Before-and-after change records
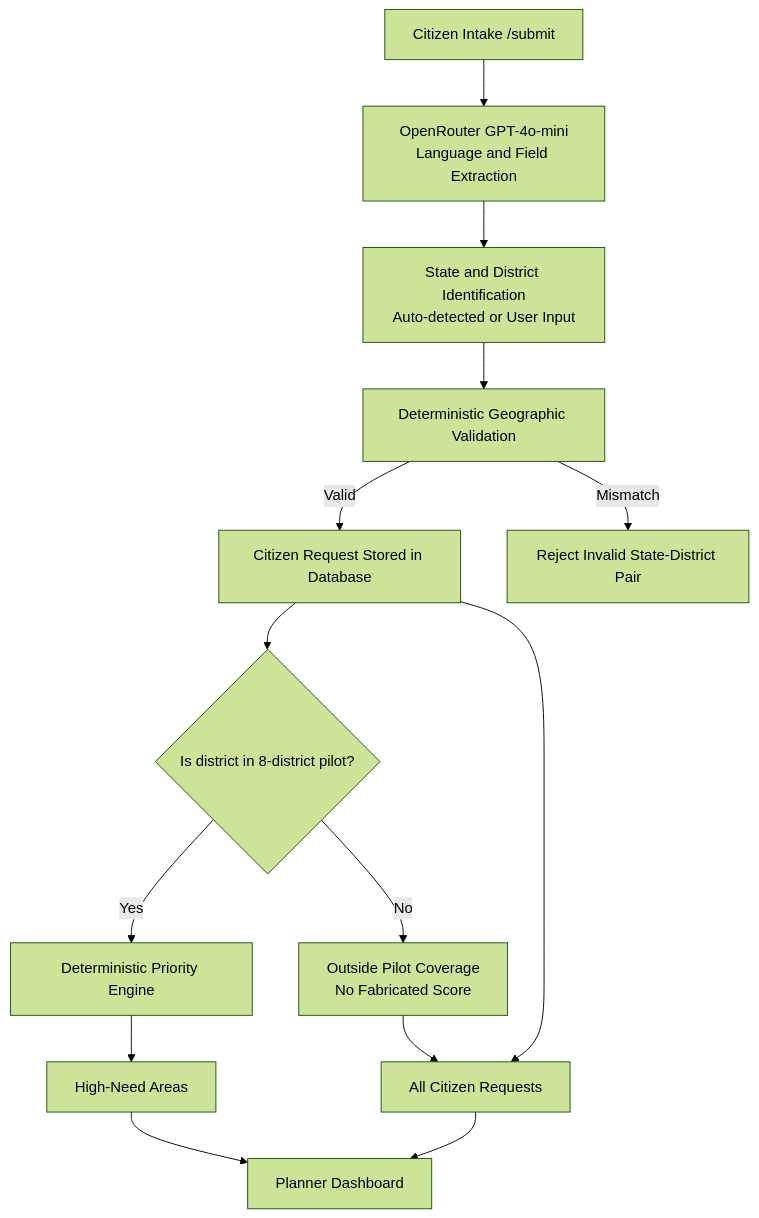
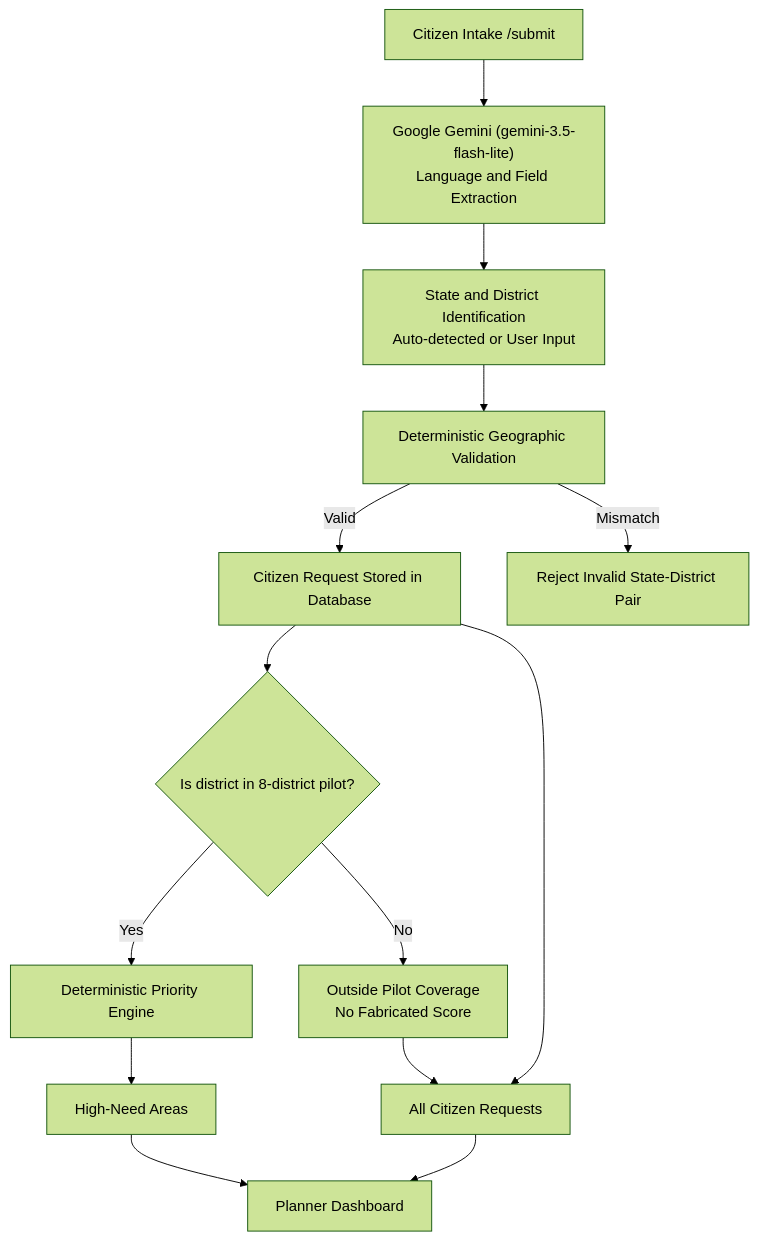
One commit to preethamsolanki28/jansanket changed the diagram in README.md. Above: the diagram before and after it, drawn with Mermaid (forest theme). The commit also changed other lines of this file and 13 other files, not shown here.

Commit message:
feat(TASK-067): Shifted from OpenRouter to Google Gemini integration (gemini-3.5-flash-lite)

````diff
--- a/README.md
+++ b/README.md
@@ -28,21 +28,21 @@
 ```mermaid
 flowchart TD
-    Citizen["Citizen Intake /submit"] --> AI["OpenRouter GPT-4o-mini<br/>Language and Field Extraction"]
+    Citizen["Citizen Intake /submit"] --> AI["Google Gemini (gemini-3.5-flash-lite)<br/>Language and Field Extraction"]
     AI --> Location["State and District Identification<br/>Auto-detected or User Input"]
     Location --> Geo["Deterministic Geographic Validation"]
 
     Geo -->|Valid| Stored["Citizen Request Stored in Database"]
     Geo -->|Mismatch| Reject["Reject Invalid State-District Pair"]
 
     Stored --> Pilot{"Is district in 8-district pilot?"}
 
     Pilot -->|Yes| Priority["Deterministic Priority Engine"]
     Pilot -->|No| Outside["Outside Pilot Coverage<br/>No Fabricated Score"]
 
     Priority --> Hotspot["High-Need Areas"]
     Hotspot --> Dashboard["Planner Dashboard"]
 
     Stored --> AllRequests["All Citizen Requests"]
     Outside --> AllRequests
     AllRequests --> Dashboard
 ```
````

...

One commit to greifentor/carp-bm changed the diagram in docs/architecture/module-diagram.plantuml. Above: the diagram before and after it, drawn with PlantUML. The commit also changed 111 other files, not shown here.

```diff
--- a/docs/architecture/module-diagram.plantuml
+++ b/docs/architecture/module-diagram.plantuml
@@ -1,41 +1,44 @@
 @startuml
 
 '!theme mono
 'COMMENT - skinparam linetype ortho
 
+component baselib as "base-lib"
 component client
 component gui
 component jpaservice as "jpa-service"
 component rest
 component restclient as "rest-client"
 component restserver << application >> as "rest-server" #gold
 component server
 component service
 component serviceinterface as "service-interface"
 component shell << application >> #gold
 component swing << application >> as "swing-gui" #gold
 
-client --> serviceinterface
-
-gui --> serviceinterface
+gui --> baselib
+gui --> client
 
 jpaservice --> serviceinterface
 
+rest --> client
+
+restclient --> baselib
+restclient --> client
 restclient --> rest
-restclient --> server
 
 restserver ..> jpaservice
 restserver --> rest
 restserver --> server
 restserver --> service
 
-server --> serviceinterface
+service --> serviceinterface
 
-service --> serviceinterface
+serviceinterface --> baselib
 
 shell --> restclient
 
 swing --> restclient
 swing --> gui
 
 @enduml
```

...

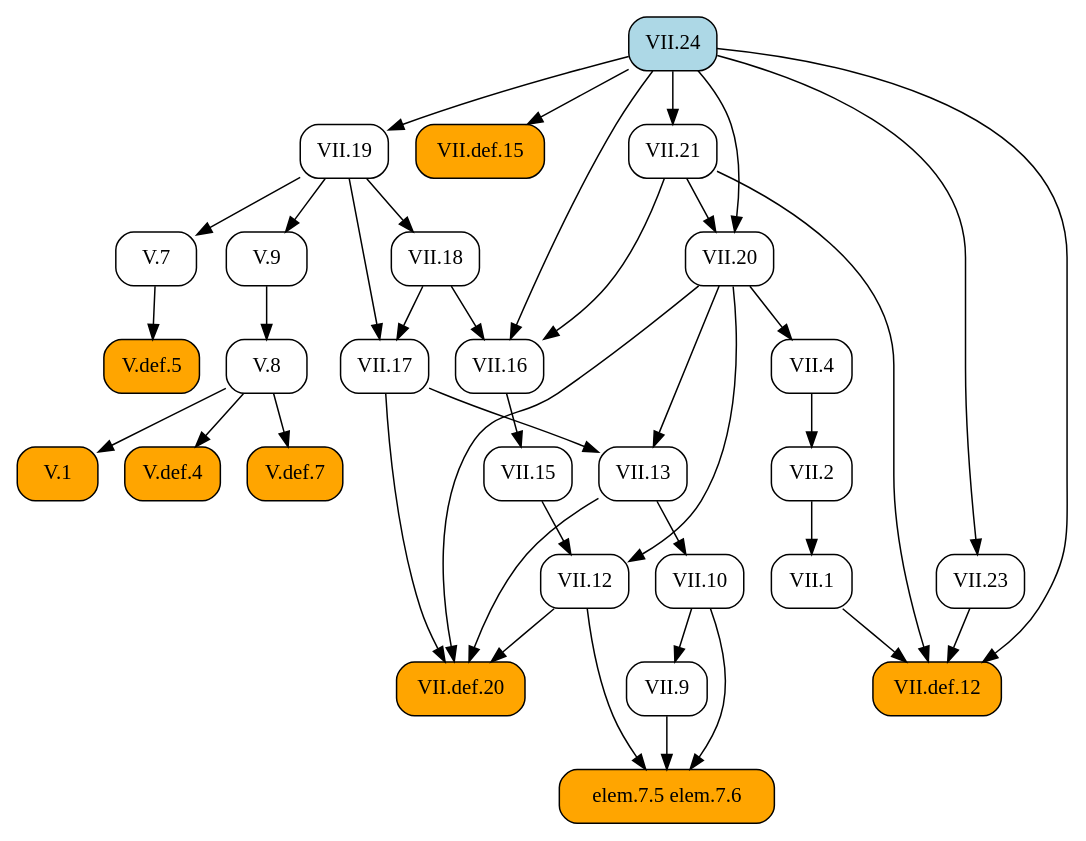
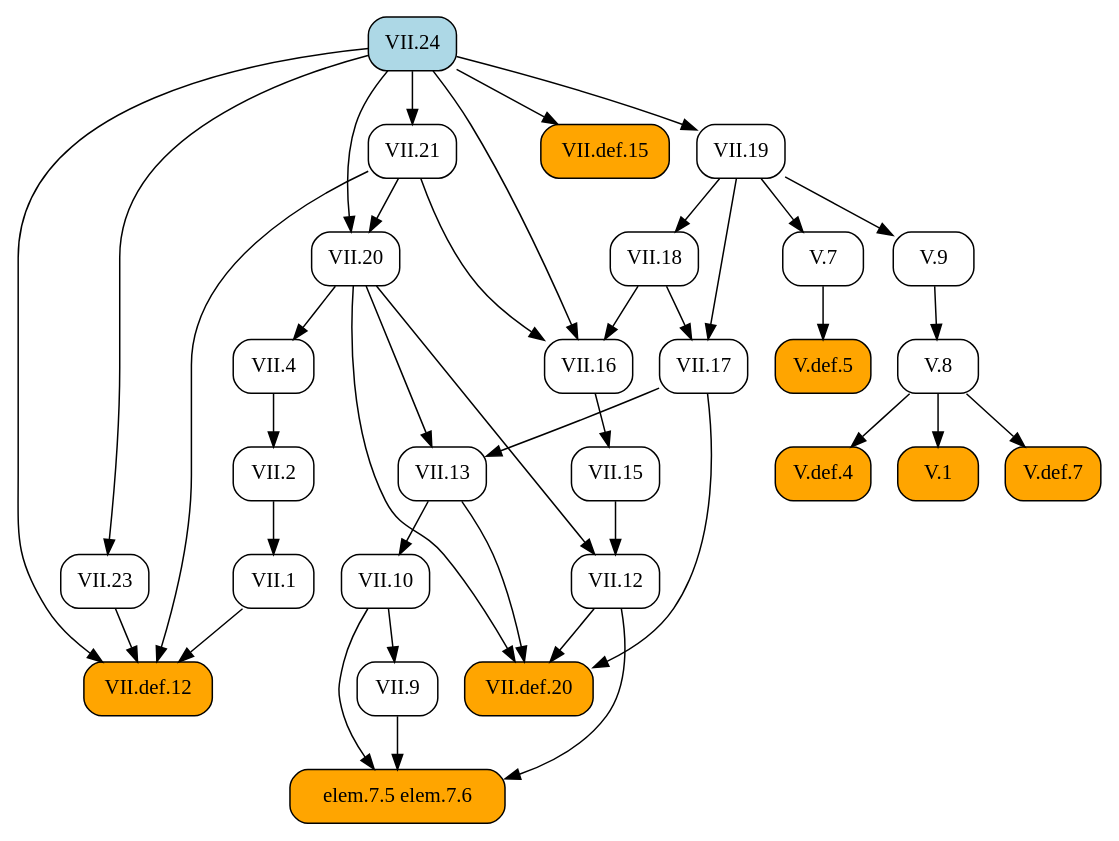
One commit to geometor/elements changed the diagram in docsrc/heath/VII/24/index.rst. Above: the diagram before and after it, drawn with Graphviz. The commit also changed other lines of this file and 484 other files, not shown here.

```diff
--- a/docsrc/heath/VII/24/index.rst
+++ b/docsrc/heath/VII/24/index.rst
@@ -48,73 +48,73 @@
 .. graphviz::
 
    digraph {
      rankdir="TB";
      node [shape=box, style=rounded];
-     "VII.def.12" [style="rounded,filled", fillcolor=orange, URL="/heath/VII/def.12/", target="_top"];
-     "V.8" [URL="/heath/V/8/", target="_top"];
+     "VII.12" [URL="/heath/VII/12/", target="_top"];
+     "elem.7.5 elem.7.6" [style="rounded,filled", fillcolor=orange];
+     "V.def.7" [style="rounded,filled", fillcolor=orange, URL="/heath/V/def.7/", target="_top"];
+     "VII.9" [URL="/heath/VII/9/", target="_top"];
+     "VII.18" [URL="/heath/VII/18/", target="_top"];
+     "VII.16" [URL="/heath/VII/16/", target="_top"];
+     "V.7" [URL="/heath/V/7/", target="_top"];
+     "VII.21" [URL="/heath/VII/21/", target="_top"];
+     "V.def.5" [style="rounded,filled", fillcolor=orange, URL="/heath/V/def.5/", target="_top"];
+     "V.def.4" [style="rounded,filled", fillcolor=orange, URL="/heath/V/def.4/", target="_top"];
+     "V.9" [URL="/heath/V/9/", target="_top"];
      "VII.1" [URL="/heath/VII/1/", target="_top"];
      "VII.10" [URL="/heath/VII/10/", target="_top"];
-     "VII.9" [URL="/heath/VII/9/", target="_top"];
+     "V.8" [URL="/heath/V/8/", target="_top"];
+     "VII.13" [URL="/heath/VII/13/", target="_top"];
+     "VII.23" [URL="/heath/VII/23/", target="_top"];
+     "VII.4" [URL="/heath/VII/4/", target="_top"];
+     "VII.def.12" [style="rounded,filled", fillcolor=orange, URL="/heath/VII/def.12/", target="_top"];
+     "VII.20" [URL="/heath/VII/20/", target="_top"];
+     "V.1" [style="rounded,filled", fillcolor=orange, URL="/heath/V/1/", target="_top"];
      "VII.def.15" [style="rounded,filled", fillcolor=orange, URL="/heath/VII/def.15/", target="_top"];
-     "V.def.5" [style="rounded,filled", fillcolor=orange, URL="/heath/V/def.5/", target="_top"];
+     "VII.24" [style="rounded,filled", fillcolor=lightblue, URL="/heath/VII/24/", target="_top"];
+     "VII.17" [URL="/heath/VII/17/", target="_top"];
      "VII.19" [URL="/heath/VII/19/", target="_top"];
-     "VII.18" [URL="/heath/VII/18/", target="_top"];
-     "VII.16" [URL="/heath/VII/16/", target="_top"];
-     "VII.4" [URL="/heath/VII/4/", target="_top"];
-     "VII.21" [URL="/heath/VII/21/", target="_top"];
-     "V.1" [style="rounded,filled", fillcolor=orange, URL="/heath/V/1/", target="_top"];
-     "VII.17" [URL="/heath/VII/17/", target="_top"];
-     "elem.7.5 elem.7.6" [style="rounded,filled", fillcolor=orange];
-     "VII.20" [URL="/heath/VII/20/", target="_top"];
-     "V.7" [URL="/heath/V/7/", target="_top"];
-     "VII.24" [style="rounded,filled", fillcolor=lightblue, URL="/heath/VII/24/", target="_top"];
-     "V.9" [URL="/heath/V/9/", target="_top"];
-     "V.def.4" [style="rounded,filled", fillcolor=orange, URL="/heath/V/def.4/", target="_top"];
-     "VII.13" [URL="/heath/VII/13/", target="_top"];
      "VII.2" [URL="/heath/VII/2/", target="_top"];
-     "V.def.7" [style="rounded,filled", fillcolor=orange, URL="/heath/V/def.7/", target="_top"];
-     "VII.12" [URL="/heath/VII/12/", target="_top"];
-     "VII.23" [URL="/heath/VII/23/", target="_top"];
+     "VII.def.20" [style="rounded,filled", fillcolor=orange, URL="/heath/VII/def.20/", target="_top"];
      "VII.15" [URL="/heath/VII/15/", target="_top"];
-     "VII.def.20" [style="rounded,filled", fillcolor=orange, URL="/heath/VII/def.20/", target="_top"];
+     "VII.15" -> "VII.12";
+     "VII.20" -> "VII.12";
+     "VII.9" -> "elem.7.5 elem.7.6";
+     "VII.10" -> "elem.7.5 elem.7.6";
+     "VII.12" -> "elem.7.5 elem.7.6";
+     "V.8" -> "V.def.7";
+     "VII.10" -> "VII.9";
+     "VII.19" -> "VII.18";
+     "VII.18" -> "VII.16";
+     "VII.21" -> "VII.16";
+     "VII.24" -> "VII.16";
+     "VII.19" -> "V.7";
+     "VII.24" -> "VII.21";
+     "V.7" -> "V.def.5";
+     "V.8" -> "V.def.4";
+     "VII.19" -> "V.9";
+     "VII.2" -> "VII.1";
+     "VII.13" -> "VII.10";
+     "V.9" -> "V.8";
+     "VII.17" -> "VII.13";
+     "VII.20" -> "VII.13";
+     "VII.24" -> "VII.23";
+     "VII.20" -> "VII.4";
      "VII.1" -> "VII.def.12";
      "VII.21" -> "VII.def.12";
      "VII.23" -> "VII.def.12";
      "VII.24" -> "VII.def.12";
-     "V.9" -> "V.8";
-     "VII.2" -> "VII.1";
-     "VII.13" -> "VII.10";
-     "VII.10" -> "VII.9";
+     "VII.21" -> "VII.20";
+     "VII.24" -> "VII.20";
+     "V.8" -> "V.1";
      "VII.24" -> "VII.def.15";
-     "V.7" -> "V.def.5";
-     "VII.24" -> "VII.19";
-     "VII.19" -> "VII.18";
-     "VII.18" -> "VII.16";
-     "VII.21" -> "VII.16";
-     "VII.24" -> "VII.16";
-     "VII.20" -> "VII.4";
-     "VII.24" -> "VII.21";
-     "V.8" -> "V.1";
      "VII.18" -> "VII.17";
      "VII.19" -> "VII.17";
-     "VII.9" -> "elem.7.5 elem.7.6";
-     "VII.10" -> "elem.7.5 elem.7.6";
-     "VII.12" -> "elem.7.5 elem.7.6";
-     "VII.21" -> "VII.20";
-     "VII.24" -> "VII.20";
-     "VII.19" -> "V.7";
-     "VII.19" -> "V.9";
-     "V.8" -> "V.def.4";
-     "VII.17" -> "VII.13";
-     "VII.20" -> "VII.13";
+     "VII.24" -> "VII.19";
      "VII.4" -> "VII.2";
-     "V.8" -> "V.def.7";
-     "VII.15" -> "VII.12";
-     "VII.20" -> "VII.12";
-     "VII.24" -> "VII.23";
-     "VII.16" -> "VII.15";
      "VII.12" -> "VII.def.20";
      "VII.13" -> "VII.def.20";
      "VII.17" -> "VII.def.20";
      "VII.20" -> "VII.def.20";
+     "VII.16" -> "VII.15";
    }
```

What the task asks → Check each line of the data above for the word "Citizen", then state how many lines have it. Give the number alone.

Answer box → 4